**Given information:**
= = = = = = =
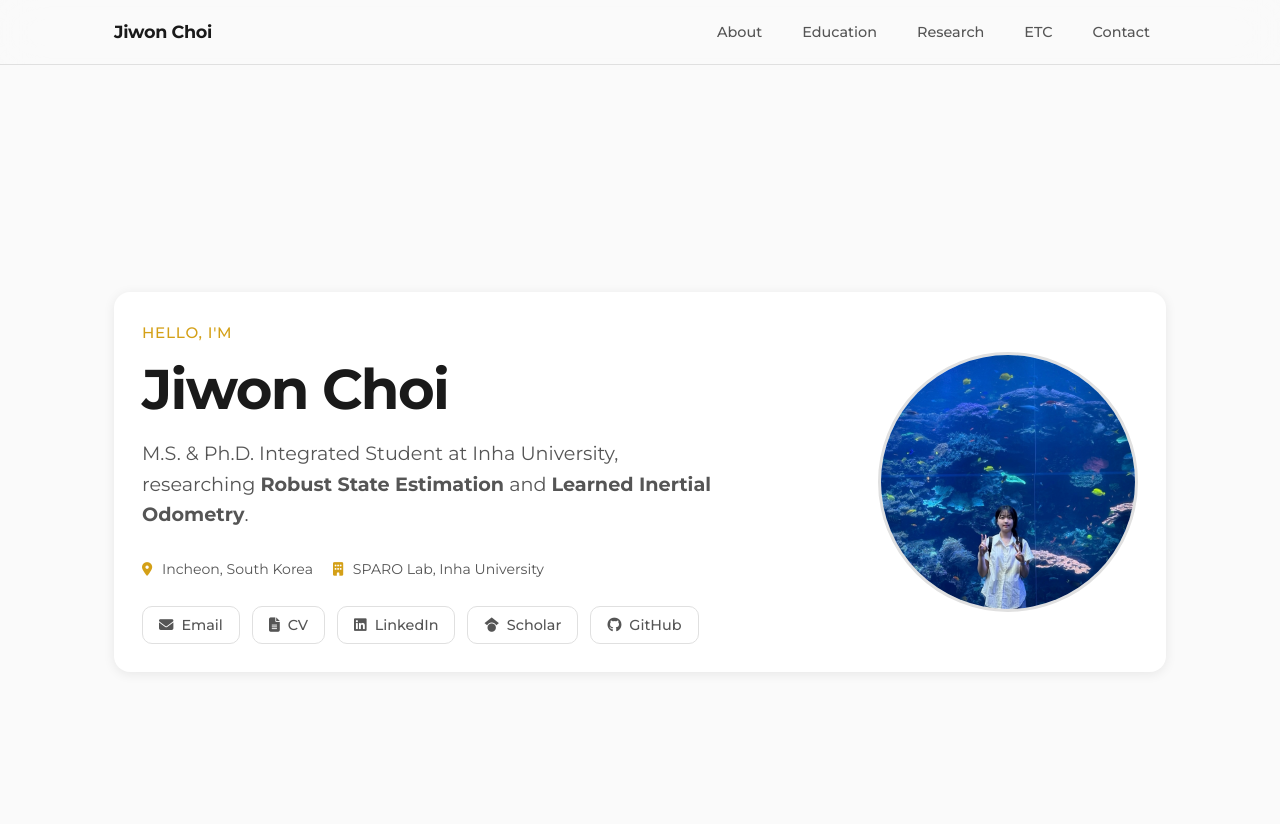
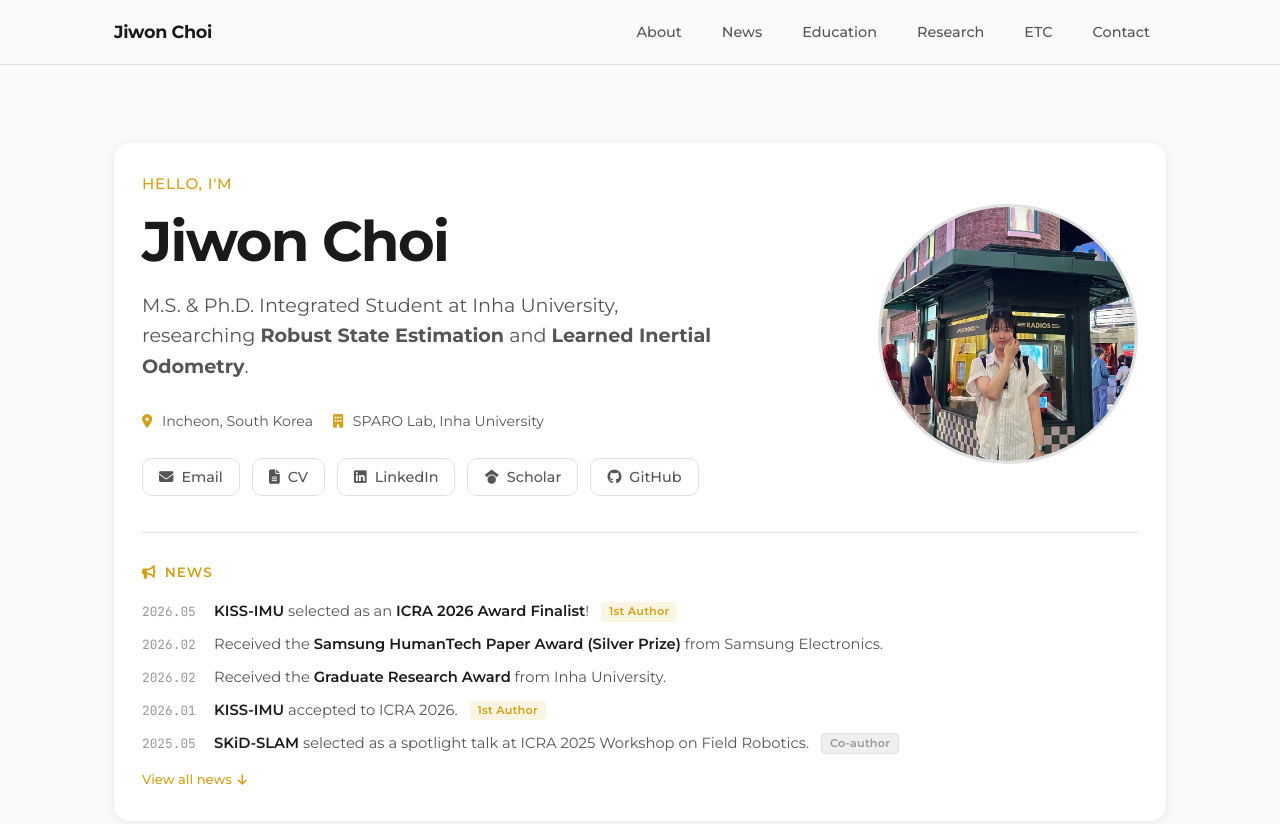
Before and after one commit to jivvon1/jivvon1.github.io, a Jekyll site: the page built from index.html, in a window 1280 px wide and 900 px high. Shown: the top 824 px of the window. Built offline with Jekyll 4.4.1, drawn with Linux system fonts in a browser that asks for light colours; some of the changed text lies outside the part shown.

Commit message:
Update News

```diff
--- a/_config.yml
+++ b/_config.yml
@@ -17,7 +17,7 @@ author:
   linkedin: jivvon2
   scholar: "https://scholar.google.com/citations?user=wL8VdUMAAAAJ&hl=ko"
 
-avatar: /assets/img/new_profile.JPG
+avatar: /assets/img/profile.jpg
 
 # Build
 markdown: kramdown
--- /dev/null
+++ b/_data/news.yml
@@ -0,0 +1,36 @@
+- date: "2026.05"
+  text: "<strong>KISS-IMU</strong> selected as an <strong>ICRA 2026 Award Finalist</strong>!"
+  role: "1st Author"
+  link: "https://sparolab.github.io/research/kiss_imu/"
+
+- date: "2026.02"
+  text: "Received the <strong>Samsung HumanTech Paper Award (Silver Prize)</strong> from Samsung Electronics."
+  link: ""
+
+- date: "2026.02"
+  text: "Received the <strong>Graduate Research Award</strong> from Inha University."
+  link: ""
+
+- date: "2026.01"
+  text: "<strong>KISS-IMU</strong> accepted to ICRA 2026."
+  role: "1st Author"
+  link: "https://sparolab.github.io/research/kiss_imu/"
+
+- date: "2025.05"
+  text: "<strong>SKiD-SLAM</strong> selected as a spotlight talk at ICRA 2025 Workshop on Field Robotics."
+  role: "Co-author"
+  link: "https://sparolab.github.io/research/skid_slam/"
+
+- date: "2025.01"
+  text: "<strong>PoLaRIS Dataset</strong> accepted to ICRA 2025."
+  role: "1st Author"
+  link: "https://sparolab.github.io/research/polaris/"
+
+- date: "2025.04"
+  text: "Received the <strong>Excellent Research Award</strong> at the Korea Institute of ITS Conference."
+  link: ""
+
+- date: "2024.07"
+  text: "<strong>SOLiD</strong> accepted to RA-L."
+  role: "Co-author"
+  link: "https://sparolab.github.io/research/solid/"
--- a/_data/research.yml
+++ b/_data/research.yml
@@ -8,6 +8,7 @@
   arxiv_link: "https://arxiv.org/abs/2603.06205"
   project_link: "https://sparolab.github.io/research/kiss_imu/"
   tldr: "Self-Supervised Inertial Odometry (IO)"
+  award: "Award Finalist"
 
 - year: 2025/05
   title: "SKiD-SLAM: Robust, Lightweight, and Distributed Multi-Robot LiDAR SLAM in Resource-Constrained Field Environments"
--- a/_includes/nav.html
+++ b/_includes/nav.html
@@ -3,6 +3,7 @@
     <a href="{{ '/' | relative_url }}" class="nav-logo">{{ site.title }}</a>
     <ul class="nav-links">
       <li><a href="#about">About</a></li>
+      <li><a href="#news">News</a></li>
       <li><a href="#education">Education</a></li>
       <li><a href="#research">Research</a></li>
       <li><a href="#etc">ETC</a></li>
--- a/_sass/sections.scss
+++ b/_sass/sections.scss
@@ -149,6 +149,173 @@
 
   @media (max-width: 768px) {
     .avatar-wrapper { width: 200px; height: 200px; }
+  }
+}
+
+.hero-news {
+  margin-top: 36px;
+  padding-top: 28px;
+  border-top: 1px solid var(--border);
+
+  .hero-news-title {
+    font-size: 0.85rem;
+    font-weight: 600;
+    letter-spacing: 0.08em;
+    text-transform: uppercase;
+    color: var(--accent);
+    margin-bottom: 16px;
+    display: flex;
+    align-items: center;
+    gap: 8px;
+
+    i { font-size: 0.85rem; }
+  }
+
+  .hero-news-list {
+    list-style: none;
+    padding: 0;
+    margin: 0;
+    display: flex;
+    flex-direction: column;
+    gap: 10px;
+
+    li {
+      display: flex;
+      gap: 16px;
+      align-items: baseline;
+      font-size: 0.92rem;
+      line-height: 1.55;
+      color: var(--text-secondary);
+    }
+  }
+
+  .hero-news-more {
+    display: inline-flex;
+    align-items: center;
+    gap: 6px;
+    margin-top: 14px;
+    font-size: 0.82rem;
+    font-weight: 500;
+    color: var(--accent);
+    text-decoration: none;
+    transition: gap $transition-fast;
+
+    i { font-size: 0.75rem; }
+
+    &:hover { gap: 10px; }
+  }
+
+  .hero-news-date {
+    flex-shrink: 0;
+    font-family: 'JetBrains Mono', monospace;
+    font-size: 0.8rem;
+    color: var(--text-muted);
+    min-width: 56px;
+  }
+
+  .hero-news-text {
+    a {
+      color: inherit;
+      text-decoration: none;
+      border-bottom: 1px dashed transparent;
+      transition: all $transition-fast;
+
+      &:hover {
+        color: var(--accent);
+        border-bottom-color: var(--accent);
+      }
+    }
+
+    strong { color: var(--text-primary); font-weight: 600; }
+  }
+
+  .hero-news-role {
+    display: inline-block;
+    margin-left: 8px;
+    padding: 1px 8px;
+    border-radius: 4px;
+    font-size: 0.7rem;
+    font-weight: 600;
+    letter-spacing: 0.02em;
+    vertical-align: 1px;
+    white-space: nowrap;
+
+    &--first {
+      color: var(--accent);
+      background: rgba(var(--accent-rgb), 0.12);
+    }
+
+    &--co {
+      color: var(--text-muted);
+      background: rgba(127, 127, 127, 0.12);
+      border: 1px solid var(--border);
+    }
+  }
+
+  @media (max-width: 768px) {
+    .hero-news-list li {
+      flex-direction: column;
+      gap: 2px;
+    }
+  }
+}
+
+// ── News section ──
+.news-card {
+  padding: 32px 36px;
+
+  @media (max-width: 768px) {
+    padding: 24px 20px;
+  }
+}
+
+.news-list {
+  list-style: none;
+  padding: 0;
+  margin: 0;
+  display: flex;
+  flex-direction: column;
+
+  li {
+    display: flex;
+    gap: 20px;
+    align-items: baseline;
+    padding: 14px 0;
+    border-bottom: 1px solid var(--border);
+    font-size: 0.95rem;
+    line-height: 1.6;
+    color: var(--text-secondary);
+
+    &:first-child { padding-top: 4px; }
+    &:last-child { border-bottom: none; padding-bottom: 4px; }
+  }
+
+  .news-date {
+    flex-shrink: 0;
+    font-family: 'JetBrains Mono', monospace;
+    font-size: 0.85rem;
+    color: var(--text-muted);
+    min-width: 64px;
+  }
+
+  .news-text {
+    a {
+      color: inherit;
+      text-decoration: none;
+      border-bottom: 1px dashed transparent;
+      transition: all $transition-fast;
+
+      &:hover {
+        color: var(--accent);
+        border-bottom-color: var(--accent);
+      }
+    }
+
+    strong { color: var(--text-primary); font-weight: 600; }
+  }
+
+  @media (max-width: 768px) {
+    li { flex-direction: column; gap: 4px; }
   }
 }
 
@@ -334,6 +501,16 @@
       }
     }
 
+    .pub-award {
+      font-size: 0.82rem;
+      font-weight: 700;
+      color: var(--accent);
+      background: rgba(var(--accent-rgb), 0.1);
+      padding: 4px 12px;
+      border-radius: 6px;
+      letter-spacing: 0.02em;
+    }
+
     .pub-year {
       font-size: 0.82rem;
       color: var(--text-muted);
--- a/index.html
+++ b/index.html
@@ -43,9 +43,65 @@ title: Jiwon Choi
           </div>
         </div>
       </div>
+      {% if site.data.news and site.data.news.size > 0 %}
+      <div class="hero-news">
+        <h3 class="hero-news-title"><i class="fas fa-bullhorn"></i> News</h3>
+        <ul class="hero-news-list">
+          {% for item in site.data.news limit: 5 %}
+          <li>
+            <span class="hero-news-date">{{ item.date }}</span>
+            <span class="hero-news-text">
+              {% if item.link != "" %}
+              <a href="{{ item.link }}" target="_blank">{{ item.text }}</a>
+              {% else %}
+              {{ item.text }}
+              {% endif %}
+              {% if item.role %}
+              <span class="hero-news-role hero-news-role--{% if item.role contains '1st' %}first{% else %}co{% endif %}">{{ item.role }}</span>
+              {% endif %}
+            </span>
+          </li>
+          {% endfor %}
+        </ul>
+        {% if site.data.news.size > 5 %}
+        <a href="#news" class="hero-news-more">View all news <i class="fas fa-arrow-down"></i></a>
+        {% endif %}
+      </div>
+      {% endif %}
     </div>
   </div>
 </section>
+
+<!-- News -->
+{% if site.data.news and site.data.news.size > 0 %}
+<section class="section" id="news">
+  <div class="container">
+    <div class="section-header">
+      <h2>News</h2>
+      <div class="section-line"></div>
+    </div>
+    <div class="card news-card">
+      <ul class="news-list">
+        {% for item in site.data.news %}
+        <li>
+          <span class="news-date">{{ item.date }}</span>
+          <span class="news-text">
+            {% if item.link != "" %}
+            <a href="{{ item.link }}" target="_blank">{{ item.text }}</a>
+            {% else %}
+            {{ item.text }}
+            {% endif %}
+            {% if item.role %}
+            <span class="hero-news-role hero-news-role--{% if item.role contains '1st' %}first{% else %}co{% endif %}">{{ item.role }}</span>
+            {% endif %}
+          </span>
+        </li>
+        {% endfor %}
+      </ul>
+    </div>
+  </div>
+</section>
+{% endif %}
 
 <!-- Education -->
 <section class="section" id="education">
@@ -97,6 +153,9 @@ title: Jiwon Choi
           <a href="{{ pub.conference_link }}" target="_blank" class="pub-venue">{{ pub.conference }}</a>
           {% else %}
           <span class="pub-venue">{{ pub.conference }}</span>
+          {% endif %}
+          {% if pub.award %}
+          <span class="pub-award">{{ pub.award }}</span>
           {% endif %}
           <span class="pub-year">{{ pub.year }}</span>
           <div class="pub-links">
```
Also changed, not shown: assets/img/new_profile.JPG (deleted), assets/img/profile.jpg (added), 4 other files.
= = = = = = =
**What to do:**
Every line of the listing that holds "site" should be found and copied.

**Written reply:**
Before and after one commit to jivvon1/jivvon1.github.io, a Jekyll site: the page built from index.html, in a window 1280 px wide and 900 px high. Shown: the top 824 px of the window. Built offline with Jekyll 4.4.1, drawn with Linux system fonts in a browser that asks for light colours; some of the changed text lies outside the part shown.
     <a href="{{ '/' | relative_url }}" class="nav-logo">{{ site.title }}</a>
+      {% if site.data.news and site.data.news.size > 0 %}
+          {% for item in site.data.news limit: 5 %}
+        {% if site.data.news.size > 5 %}
+{% if site.data.news and site.data.news.size > 0 %}
+        {% for item in site.data.news %}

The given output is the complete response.